== Segment start ==
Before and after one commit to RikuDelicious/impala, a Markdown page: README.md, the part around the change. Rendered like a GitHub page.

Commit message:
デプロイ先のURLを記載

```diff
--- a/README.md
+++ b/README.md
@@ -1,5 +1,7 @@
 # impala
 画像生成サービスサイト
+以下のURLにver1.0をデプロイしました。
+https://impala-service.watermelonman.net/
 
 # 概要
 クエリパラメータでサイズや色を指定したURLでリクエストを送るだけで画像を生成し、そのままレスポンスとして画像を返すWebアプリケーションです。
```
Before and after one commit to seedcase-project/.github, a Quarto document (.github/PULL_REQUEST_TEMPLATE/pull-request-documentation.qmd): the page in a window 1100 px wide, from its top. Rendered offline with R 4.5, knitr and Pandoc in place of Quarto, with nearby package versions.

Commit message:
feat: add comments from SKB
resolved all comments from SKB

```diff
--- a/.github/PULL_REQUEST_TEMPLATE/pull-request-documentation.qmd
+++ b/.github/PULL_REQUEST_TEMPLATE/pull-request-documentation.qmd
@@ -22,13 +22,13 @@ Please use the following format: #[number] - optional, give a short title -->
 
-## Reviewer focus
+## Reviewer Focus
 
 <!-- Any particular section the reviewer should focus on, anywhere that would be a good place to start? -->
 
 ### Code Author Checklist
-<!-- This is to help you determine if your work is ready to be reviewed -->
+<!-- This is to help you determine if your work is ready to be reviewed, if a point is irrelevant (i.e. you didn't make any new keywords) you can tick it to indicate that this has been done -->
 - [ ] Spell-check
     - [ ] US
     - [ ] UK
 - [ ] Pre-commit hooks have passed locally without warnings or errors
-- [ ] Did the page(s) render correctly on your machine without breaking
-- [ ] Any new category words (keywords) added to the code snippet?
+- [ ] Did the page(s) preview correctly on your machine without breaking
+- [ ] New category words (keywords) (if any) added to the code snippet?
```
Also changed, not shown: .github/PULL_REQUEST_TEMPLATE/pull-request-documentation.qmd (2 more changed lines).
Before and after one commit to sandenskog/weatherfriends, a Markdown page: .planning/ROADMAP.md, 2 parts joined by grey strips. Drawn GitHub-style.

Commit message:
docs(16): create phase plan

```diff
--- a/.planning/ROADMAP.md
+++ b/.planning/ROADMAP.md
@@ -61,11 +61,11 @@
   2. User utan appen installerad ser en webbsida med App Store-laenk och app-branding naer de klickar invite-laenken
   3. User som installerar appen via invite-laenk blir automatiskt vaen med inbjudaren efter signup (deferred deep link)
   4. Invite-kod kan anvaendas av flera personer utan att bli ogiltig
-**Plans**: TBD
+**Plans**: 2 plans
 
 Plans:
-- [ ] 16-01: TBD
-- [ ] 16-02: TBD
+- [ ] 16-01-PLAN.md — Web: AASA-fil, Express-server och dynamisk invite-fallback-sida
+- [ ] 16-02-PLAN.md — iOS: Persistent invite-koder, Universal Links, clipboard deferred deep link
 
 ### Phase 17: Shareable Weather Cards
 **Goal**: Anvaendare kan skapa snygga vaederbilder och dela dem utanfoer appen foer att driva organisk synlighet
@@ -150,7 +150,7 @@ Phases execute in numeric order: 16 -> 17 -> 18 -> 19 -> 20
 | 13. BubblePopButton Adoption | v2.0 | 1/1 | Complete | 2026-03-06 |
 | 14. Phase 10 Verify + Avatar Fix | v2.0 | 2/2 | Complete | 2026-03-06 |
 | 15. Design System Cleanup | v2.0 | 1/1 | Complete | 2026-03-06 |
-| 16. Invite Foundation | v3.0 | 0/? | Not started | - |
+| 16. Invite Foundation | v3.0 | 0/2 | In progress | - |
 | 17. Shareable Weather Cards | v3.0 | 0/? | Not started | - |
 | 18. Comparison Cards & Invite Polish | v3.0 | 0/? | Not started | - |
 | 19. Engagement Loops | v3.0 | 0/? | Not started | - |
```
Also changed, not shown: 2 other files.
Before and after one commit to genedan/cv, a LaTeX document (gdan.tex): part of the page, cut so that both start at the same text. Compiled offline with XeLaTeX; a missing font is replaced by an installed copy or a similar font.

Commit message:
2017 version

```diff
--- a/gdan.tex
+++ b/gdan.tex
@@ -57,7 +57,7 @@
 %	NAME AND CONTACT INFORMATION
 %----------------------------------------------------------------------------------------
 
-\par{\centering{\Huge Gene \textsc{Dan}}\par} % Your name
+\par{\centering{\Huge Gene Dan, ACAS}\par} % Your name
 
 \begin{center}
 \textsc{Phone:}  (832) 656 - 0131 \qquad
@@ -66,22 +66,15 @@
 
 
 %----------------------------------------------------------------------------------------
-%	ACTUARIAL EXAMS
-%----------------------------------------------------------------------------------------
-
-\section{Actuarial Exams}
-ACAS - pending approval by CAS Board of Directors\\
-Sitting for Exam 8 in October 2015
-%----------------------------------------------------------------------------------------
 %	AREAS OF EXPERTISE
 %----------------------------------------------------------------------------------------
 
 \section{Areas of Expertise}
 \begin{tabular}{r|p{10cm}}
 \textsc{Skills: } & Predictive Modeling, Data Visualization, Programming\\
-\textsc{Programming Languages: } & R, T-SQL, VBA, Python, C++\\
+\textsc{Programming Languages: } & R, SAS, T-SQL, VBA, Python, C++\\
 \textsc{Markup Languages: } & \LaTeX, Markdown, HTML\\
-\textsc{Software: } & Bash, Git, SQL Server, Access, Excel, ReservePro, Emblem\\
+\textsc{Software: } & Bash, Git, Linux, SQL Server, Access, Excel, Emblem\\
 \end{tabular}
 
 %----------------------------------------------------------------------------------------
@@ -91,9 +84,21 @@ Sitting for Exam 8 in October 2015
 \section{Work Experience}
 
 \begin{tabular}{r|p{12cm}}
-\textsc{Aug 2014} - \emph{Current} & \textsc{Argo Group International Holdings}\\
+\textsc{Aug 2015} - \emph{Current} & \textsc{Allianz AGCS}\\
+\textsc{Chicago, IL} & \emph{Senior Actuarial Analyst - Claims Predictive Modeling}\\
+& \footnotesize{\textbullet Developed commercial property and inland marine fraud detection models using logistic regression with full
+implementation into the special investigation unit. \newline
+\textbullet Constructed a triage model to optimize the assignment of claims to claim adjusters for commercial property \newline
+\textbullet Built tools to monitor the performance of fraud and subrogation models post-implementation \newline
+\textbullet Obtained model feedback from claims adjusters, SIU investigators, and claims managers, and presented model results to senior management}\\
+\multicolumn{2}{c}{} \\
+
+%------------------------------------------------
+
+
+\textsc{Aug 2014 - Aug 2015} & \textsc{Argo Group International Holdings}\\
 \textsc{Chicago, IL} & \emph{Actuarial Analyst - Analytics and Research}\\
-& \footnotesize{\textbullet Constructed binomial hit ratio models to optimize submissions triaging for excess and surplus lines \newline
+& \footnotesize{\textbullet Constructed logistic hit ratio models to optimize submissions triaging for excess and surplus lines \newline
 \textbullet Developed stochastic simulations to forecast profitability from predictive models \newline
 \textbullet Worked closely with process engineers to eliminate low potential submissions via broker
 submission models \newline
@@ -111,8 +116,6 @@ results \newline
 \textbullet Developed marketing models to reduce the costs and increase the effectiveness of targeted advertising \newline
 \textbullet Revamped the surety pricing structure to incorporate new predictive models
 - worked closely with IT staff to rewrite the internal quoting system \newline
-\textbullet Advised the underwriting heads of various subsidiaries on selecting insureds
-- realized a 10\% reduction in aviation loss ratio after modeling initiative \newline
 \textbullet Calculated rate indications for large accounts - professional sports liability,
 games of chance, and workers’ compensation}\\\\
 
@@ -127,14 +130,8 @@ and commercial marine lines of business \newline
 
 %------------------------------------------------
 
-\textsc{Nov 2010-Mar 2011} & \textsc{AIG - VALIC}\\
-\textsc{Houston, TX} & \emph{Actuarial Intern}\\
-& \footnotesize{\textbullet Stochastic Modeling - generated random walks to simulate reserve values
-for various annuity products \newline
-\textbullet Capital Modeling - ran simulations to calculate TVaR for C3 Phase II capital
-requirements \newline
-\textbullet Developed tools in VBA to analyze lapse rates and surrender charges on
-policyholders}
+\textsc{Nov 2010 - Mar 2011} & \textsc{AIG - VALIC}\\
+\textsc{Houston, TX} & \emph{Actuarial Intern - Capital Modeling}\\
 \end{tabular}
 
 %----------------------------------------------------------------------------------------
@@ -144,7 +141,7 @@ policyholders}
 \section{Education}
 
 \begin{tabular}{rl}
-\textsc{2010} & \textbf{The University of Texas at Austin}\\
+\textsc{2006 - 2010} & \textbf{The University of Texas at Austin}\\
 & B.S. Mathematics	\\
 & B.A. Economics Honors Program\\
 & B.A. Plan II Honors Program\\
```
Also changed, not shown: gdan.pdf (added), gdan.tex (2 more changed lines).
== Segment end ==
Go through the data and show every line where "ready" occurs.

-<!-- This is to help you determine if your work is ready to be reviewed -->
+<!-- This is to help you determine if your work is ready to be reviewed, if a point is irrelevant (i.e. you didn't make any new keywords) you can tick it to indicate that this has been done -->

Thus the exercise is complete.